Gut directed hypnotherapy is the use of hypnotic techniques which are designed to return the gut and whole digestive system back to normal and healthy functioning. By using powerful and repetitive suggestions and metaphors, the client or patient is guided in to a relaxed state of focus. Whilst the conscious mind begins to quieten the constant ‘chatter’ that so many of us experience, the unconscious mind can get to work at tapping in to its natural biological intuition, and beginning the process of healing.
In a program of hypnotherapy for IBS, a client will usually sign up for weekly sessions to begin with. As the treatment progresses, sessions may be stretched out to fortnightly or even monthly, depending on how they are responding to treatment. Most practitioners will offer a recording of the session, so as this can be listened to in between sessions, ideally on a daily basis, to get the maximum benefit.
Hypnotherapy is considered a safe, effective and non-invasive way to address the symptoms of IBS
It is seen by many as a great complement to existing treatments which patients may be receiving through their medical doctor or other specialist. Given the advances that we now have in technology, many hypnotherapy practitioners will offer online sessions via a platform such as Zoom or Skype; making this kind of therapy accessible to more people, regardless of location or time constraints.
If you would like to know more about how gut-directed hypnotherapy may be your secret ingredient to treating the symptoms of IBS, please get in contact at email@example.com or head over to the contact form.
Miller, V., Carruthers, H. R., Morris, J., Hasan, S. S., Archbold, S. & Whorwell, P. J. (2015) Hypnotherapy for irritable bowel syndrome: an audit of one thousand adult patients
Monash University (2019, June 24). How hypnotherapy is helping people suffering from irritable bowel syndrome (IBS). Retrieved from https://lens.monash.edu/

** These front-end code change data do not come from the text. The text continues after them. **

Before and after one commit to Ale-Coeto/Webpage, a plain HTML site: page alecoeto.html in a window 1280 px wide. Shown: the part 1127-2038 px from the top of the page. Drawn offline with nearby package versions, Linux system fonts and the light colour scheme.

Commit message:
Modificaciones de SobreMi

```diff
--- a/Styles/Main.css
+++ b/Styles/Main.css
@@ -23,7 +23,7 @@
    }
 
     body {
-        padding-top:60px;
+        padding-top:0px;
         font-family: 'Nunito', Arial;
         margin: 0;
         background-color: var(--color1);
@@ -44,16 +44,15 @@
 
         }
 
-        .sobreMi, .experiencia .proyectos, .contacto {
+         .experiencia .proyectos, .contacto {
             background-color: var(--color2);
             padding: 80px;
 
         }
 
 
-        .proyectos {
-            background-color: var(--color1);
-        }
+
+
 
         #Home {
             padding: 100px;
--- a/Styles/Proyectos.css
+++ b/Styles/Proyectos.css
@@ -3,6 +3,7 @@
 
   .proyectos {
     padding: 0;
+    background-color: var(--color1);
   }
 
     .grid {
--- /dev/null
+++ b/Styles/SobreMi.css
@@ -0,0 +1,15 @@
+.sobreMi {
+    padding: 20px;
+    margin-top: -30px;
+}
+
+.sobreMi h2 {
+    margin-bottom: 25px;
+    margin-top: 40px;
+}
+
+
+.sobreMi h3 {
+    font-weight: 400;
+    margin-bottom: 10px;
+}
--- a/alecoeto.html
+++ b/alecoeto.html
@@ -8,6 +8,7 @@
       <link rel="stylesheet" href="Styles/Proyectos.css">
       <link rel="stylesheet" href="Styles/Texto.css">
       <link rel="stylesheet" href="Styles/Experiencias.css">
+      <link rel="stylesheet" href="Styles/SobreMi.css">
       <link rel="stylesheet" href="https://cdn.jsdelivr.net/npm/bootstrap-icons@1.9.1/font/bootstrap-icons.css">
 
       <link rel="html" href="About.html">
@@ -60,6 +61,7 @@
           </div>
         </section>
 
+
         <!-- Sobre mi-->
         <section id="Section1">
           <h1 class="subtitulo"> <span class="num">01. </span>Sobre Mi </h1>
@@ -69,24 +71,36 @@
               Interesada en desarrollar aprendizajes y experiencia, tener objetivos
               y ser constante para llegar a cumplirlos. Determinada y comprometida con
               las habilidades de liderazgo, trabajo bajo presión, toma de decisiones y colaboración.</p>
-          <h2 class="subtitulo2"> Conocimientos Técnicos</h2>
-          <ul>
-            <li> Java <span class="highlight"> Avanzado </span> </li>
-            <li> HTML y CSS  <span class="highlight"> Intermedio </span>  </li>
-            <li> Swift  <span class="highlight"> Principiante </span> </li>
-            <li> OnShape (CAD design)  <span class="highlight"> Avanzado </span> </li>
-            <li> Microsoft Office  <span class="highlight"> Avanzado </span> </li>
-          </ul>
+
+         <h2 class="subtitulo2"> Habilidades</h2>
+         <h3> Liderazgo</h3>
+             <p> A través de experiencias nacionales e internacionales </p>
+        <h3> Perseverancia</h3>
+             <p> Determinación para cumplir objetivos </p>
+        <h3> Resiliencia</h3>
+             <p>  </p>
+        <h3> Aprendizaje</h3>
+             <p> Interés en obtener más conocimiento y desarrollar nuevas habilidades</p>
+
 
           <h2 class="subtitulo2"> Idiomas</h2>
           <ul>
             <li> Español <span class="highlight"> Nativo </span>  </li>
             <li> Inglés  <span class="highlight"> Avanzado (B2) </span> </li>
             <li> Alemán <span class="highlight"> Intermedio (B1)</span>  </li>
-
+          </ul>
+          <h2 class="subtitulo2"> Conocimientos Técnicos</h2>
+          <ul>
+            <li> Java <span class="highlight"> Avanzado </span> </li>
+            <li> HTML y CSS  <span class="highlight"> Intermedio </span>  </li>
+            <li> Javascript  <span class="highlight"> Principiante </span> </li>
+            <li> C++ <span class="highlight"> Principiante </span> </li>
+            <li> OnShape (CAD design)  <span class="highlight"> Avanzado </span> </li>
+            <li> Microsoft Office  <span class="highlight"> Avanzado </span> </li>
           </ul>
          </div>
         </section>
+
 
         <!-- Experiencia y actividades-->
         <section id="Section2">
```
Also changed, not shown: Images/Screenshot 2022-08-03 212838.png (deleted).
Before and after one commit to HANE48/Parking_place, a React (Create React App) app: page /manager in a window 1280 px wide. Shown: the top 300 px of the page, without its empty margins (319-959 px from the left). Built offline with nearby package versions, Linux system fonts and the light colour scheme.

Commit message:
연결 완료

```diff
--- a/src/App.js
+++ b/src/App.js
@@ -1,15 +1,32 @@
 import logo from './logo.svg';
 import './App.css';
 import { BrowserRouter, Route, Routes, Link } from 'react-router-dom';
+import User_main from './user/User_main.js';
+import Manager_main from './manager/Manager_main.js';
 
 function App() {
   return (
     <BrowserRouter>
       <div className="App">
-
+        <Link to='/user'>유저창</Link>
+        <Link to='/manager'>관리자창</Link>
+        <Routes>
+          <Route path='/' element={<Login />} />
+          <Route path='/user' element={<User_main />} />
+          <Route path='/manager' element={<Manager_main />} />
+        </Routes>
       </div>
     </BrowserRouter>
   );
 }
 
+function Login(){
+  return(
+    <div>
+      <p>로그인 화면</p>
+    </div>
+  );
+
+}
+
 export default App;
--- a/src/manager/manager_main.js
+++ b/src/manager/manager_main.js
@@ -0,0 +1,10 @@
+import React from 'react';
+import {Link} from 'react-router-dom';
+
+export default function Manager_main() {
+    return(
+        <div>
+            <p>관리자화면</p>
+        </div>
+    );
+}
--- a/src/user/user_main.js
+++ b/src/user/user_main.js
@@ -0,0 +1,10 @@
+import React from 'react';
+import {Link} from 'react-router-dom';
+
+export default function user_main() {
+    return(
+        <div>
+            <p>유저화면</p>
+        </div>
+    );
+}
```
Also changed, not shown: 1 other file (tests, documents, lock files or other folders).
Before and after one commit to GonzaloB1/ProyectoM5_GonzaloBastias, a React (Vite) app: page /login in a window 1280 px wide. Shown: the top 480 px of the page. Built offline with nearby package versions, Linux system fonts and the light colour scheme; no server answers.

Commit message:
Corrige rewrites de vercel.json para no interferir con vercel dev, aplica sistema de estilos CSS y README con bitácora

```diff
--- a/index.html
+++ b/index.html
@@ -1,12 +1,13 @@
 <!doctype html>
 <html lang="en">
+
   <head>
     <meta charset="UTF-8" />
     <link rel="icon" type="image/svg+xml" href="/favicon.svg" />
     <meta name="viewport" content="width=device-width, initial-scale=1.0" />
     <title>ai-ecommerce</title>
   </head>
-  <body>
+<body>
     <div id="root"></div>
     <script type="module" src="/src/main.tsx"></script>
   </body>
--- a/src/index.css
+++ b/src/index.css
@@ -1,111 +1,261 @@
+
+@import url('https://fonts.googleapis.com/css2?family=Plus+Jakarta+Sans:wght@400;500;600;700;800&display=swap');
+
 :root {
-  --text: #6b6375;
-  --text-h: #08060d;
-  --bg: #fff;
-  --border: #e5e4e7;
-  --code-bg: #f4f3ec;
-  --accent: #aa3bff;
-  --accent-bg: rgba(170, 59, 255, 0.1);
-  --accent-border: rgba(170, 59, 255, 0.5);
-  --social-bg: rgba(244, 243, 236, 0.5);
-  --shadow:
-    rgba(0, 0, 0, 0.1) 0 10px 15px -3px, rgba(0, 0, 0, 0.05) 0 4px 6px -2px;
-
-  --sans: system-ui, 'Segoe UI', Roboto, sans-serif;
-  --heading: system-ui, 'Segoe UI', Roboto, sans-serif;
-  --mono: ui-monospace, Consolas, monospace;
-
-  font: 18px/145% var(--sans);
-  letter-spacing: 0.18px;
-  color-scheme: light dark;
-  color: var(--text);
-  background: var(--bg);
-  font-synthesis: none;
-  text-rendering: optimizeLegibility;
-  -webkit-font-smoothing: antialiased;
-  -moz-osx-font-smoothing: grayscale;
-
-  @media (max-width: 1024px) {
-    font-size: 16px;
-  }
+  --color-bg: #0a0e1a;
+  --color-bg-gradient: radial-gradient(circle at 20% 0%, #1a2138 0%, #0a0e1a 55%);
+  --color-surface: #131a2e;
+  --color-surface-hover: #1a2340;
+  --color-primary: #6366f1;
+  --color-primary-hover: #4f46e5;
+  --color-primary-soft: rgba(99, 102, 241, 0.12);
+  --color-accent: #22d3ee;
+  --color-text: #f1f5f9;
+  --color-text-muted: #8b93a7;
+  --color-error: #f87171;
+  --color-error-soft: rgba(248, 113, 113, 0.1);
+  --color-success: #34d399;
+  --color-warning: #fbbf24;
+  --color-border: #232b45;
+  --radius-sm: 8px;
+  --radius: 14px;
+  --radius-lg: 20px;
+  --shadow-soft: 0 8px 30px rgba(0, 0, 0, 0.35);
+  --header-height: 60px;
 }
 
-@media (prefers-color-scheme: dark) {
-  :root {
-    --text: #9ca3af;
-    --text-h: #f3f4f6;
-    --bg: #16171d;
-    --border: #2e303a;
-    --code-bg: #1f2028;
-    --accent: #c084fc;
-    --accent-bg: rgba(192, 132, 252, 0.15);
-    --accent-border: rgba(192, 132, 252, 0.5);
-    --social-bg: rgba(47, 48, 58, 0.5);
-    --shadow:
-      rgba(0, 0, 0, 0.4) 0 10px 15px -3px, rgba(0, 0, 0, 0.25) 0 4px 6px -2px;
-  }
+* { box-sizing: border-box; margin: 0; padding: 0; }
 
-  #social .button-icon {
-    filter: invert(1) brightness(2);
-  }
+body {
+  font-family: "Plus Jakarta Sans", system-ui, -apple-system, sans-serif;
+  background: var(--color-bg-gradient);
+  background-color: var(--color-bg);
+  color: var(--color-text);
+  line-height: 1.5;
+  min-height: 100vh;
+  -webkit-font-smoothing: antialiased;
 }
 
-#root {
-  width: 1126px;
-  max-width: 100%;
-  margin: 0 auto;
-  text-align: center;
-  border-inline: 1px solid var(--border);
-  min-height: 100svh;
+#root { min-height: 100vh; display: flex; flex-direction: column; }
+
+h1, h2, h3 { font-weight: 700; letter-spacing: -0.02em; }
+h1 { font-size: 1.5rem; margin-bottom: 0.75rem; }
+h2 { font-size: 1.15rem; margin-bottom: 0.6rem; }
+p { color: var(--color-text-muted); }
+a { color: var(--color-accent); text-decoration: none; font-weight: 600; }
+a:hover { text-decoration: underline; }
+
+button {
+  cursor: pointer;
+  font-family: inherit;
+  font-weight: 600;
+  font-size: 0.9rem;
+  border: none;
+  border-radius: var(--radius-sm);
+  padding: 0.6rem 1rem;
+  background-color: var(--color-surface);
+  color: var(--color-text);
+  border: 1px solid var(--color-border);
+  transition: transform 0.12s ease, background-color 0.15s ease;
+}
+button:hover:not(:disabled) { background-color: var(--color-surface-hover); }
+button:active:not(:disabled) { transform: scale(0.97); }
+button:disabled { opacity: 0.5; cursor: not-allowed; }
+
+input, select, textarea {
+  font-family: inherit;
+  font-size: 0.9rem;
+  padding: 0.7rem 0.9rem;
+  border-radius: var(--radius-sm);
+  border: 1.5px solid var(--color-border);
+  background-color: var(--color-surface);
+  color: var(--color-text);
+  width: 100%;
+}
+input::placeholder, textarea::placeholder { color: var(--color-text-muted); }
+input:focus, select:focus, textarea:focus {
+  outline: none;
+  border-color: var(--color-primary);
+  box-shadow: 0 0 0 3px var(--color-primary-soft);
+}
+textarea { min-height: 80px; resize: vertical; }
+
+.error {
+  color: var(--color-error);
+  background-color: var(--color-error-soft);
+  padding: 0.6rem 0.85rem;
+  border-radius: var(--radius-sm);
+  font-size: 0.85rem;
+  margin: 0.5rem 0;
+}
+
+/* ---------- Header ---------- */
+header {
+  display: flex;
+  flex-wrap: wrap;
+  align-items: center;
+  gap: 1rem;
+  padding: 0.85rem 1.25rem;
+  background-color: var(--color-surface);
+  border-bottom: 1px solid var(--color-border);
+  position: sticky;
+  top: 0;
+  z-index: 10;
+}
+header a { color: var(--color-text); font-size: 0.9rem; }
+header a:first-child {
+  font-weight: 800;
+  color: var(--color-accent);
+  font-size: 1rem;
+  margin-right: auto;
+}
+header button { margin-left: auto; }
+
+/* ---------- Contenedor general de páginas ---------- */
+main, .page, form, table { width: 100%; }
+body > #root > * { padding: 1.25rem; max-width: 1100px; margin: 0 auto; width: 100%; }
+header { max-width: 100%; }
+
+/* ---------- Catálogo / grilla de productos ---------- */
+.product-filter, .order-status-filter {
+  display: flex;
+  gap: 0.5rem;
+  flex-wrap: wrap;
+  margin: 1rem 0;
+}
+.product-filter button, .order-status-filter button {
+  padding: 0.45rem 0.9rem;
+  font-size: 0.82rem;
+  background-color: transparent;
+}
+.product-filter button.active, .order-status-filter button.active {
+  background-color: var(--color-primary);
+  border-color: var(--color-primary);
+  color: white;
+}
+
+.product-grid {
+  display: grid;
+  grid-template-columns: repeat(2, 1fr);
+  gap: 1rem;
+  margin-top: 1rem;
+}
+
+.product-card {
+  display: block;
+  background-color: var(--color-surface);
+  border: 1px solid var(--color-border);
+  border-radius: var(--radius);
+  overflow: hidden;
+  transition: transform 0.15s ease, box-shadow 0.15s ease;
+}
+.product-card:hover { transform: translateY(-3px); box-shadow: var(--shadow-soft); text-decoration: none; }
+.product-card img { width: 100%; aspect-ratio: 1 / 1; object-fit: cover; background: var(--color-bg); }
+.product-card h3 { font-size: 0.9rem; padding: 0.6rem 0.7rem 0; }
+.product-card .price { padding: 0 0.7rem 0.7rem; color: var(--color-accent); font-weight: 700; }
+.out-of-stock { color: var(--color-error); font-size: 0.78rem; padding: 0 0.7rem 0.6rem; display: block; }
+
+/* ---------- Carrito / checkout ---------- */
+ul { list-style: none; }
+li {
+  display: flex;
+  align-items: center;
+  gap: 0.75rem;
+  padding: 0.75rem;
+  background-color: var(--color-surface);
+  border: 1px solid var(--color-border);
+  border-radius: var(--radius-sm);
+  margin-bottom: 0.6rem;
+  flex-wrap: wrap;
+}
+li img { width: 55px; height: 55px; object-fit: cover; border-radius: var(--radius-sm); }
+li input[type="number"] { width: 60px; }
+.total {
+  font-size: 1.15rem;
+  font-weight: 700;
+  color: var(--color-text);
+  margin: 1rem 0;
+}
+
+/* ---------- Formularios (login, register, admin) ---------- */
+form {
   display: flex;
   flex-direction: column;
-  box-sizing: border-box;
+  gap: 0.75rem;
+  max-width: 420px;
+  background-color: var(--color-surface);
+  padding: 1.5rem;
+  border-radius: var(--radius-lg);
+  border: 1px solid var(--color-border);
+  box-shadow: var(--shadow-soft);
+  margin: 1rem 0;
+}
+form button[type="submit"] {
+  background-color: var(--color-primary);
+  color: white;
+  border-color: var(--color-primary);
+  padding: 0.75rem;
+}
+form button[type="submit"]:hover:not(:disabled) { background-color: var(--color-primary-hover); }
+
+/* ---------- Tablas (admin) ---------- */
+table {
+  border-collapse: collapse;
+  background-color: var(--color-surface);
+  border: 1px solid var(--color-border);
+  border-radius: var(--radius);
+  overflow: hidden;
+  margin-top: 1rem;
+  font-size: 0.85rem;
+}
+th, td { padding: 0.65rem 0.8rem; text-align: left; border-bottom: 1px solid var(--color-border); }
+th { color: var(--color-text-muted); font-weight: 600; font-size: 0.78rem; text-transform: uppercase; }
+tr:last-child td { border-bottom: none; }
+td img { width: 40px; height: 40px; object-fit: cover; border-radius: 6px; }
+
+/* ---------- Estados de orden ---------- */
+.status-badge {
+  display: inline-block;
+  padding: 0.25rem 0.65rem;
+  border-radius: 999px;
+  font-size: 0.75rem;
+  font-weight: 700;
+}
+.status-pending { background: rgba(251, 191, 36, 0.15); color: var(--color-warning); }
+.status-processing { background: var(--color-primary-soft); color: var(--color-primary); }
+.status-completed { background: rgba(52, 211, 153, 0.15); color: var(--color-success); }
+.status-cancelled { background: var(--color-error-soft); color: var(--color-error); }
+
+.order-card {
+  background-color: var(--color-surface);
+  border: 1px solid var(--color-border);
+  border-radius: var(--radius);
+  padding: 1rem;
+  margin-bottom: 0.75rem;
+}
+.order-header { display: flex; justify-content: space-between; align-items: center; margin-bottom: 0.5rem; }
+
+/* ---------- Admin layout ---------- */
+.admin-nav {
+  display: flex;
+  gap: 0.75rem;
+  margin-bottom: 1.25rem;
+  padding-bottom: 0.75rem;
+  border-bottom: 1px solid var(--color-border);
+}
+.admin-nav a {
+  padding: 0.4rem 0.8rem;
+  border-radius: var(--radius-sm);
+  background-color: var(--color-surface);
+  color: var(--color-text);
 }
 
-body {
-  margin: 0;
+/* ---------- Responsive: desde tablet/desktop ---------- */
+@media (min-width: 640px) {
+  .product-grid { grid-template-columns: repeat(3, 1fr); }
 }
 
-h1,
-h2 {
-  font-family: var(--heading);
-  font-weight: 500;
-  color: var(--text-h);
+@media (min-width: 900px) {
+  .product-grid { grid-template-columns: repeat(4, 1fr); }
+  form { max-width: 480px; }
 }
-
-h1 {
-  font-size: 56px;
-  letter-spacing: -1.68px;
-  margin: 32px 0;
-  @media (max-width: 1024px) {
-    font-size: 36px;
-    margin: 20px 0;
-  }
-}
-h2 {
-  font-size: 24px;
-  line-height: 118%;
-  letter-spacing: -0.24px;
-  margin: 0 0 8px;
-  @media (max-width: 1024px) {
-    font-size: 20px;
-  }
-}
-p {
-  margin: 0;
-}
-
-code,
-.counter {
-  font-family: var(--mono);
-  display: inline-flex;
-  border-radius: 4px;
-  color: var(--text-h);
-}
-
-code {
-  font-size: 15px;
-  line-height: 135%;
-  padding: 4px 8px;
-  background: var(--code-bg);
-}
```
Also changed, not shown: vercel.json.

Smith, D, G. (2005). Effect of nurse-led gut-directed hypnotherapy upon health-related quality of life in patients with irritable bowel syndrome. Journal of Clinical Nursing, 15, 678–684. doi: 10.1111/j.1365-2702.2006.01356.x
Whorwell, P. J. (2005). Review article: the history of hypnotherapy and its role in the irritable bowel syndrome. Alimentary Pharmacology & Therapeutics, 22, 1061–1067. doi: 10.1111/j.1365-2036.2005.02697.x